When Fuzz returned to New York in January, Freudberg’s apartment felt like an empty nest. “I didn’t want to get a new cat,” he said. “I felt like Fuzz and I, we had a weird bond.”
His girlfriend, Beth, who had recently moved in, did want a cat — so badly, in fact, that she created a 13-slide Power Point presentation titled “An Argument for Cats: Why We Should Adopt a Cat.”
She made her case on Jan. 16, citing evidence of health benefits for pet owners, statistics on cat homelessness, quotes from famous cat owners including Charles Dickens and, on slide 7, a bullet-pointed assertion that “toilet training will be easy” with help from Fuzz’s owners and YouTube videos.
Freudberg was sold, and they ended up adopting Kal from a Northern Virginia rescue group called Save A Dog, Save A Cat. They also bought a kit called Litter Kwitter. Kal is now a loving, playful young guy who adores darting through a tunnel and is about to advance to the final stage of his potty training.

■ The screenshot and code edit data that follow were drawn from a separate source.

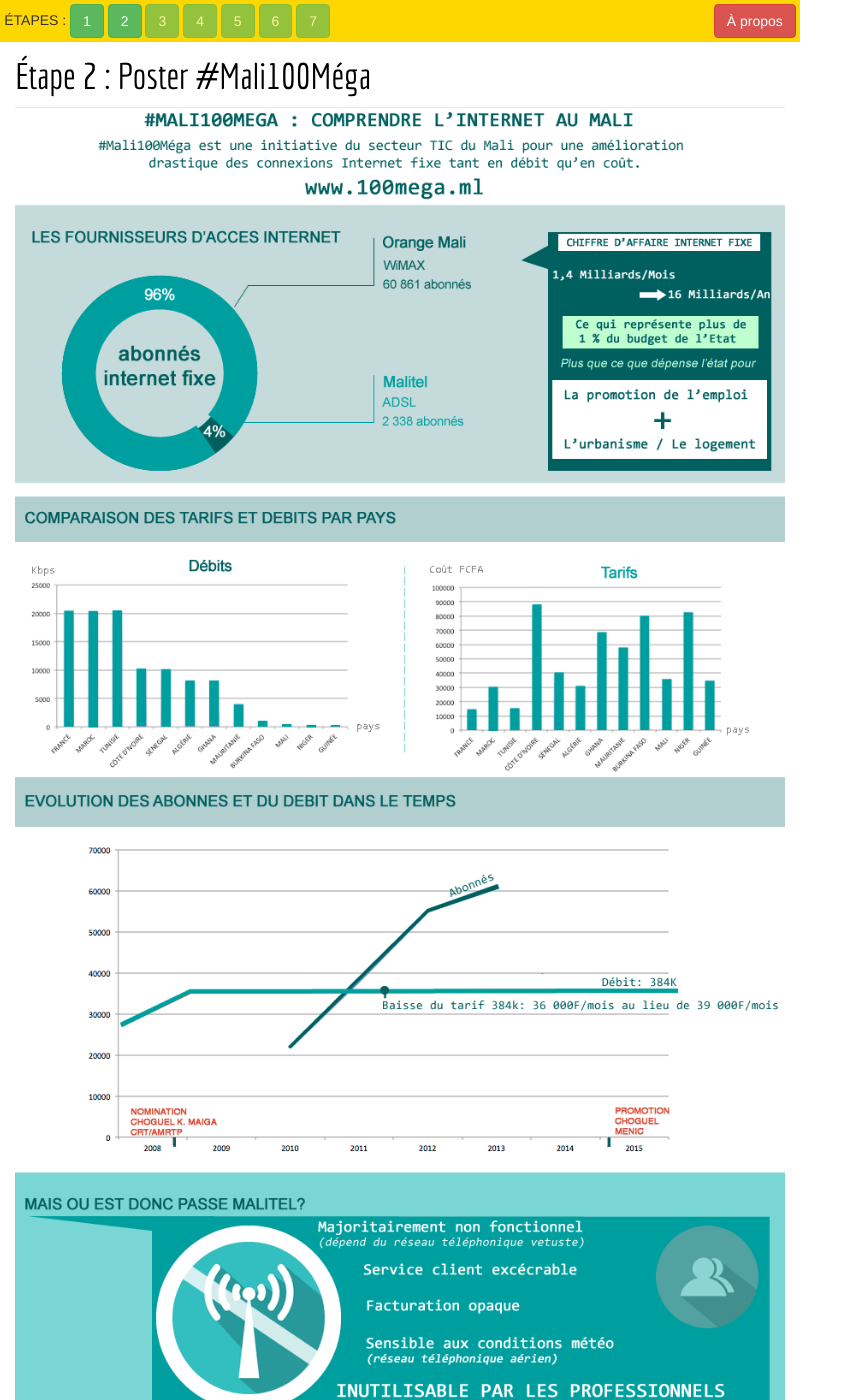
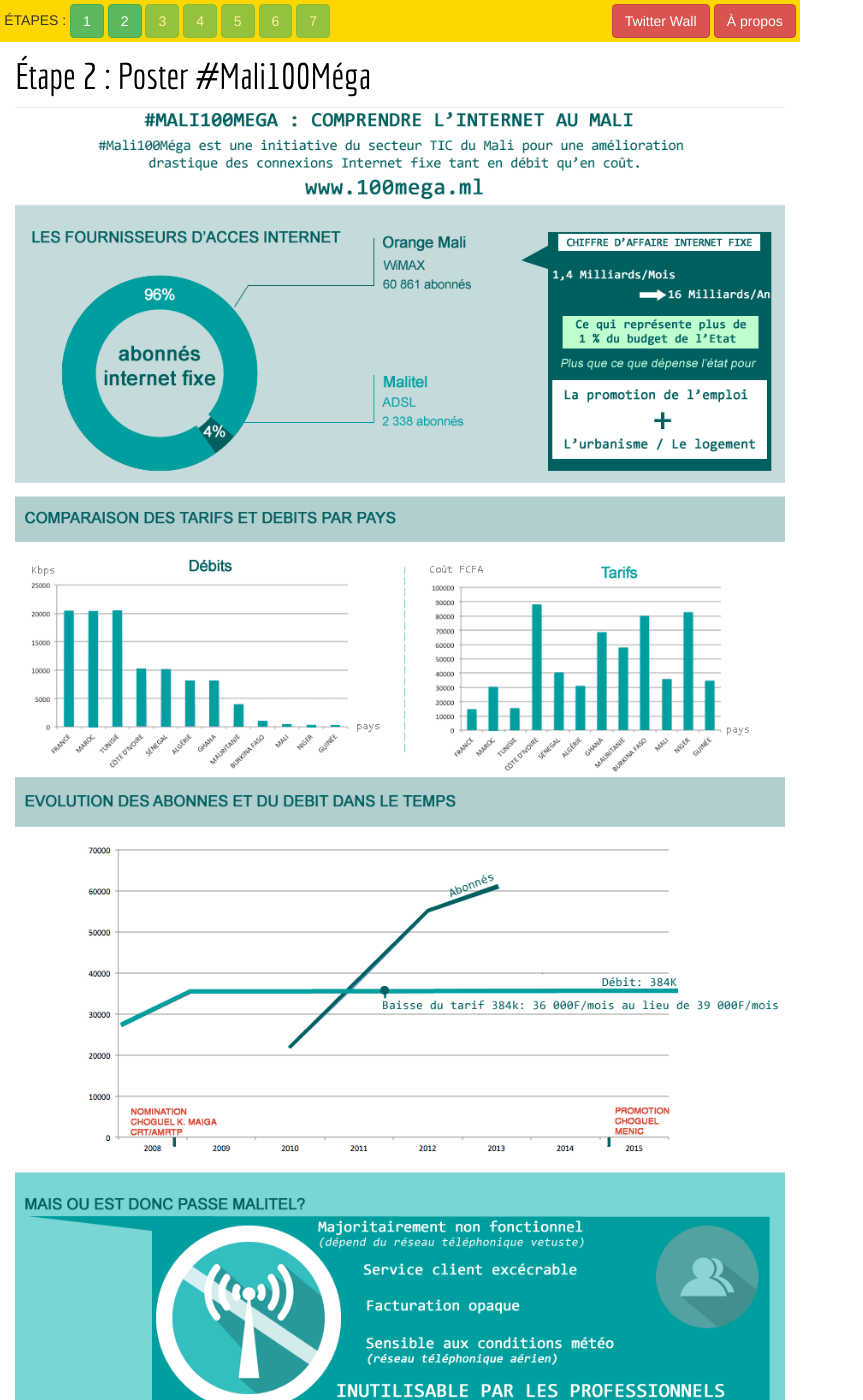
Before and after one commit to jokkolabs/m100m, a Jekyll site: the page built from poster/index.html, in a window 1280 px wide and 1400 px high. Shown: the whole window, without its empty margins (0-863 px from the left). Built offline with Jekyll 4.4.1, drawn with Linux system fonts in a browser that asks for light colours; a style sheet for code colours, icons or effects is not loaded.

Commit message:
Added twitterwall

```diff
--- a/_layouts/default.html
+++ b/_layouts/default.html
@@ -44,7 +44,8 @@
 			body .menu { background-color: gold; padding: .3em; position: fixed; width: 100%; z-index: 1000; max-width: 800px; }
 			.menu a, .menu a:visited, .menu a:link, .menu a:hover, .menu a:focus, .menu a:active { color: white !important; }
 			header { margin-top: 2.5em; }
-			.about { float: right; }
+			.twall { float: right;  }
+			.about { float: right; margin-left: .3em; }
 
 			img { max-width: 100%; }
 		</style>
@@ -61,6 +62,8 @@
 			<a href="" class="btn btn-success" disabled="disabled">6</a>
 			<a href="" class="btn btn-success" disabled="disabled">7</a>
 			{% if page.slug != 'home' %}<a href="/" class="btn btn-danger about">À propos</a>{% endif %}
+			<a href="/twitter" class="btn btn-danger twall">Twitter Wall</a>
+
     	</div>
 	    {{ content }}
 	</body>
```
Also changed, not shown: twitter/index.html (added, +10 -0 lines).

“Happy to report no accidents have occurred since within the first week that we got him, and he has taken to the toilet wonderfully,” Beth, 28, who did not want her last name published, wrote in an e-mail this week. “Pretty soon we will live litter-less lives.”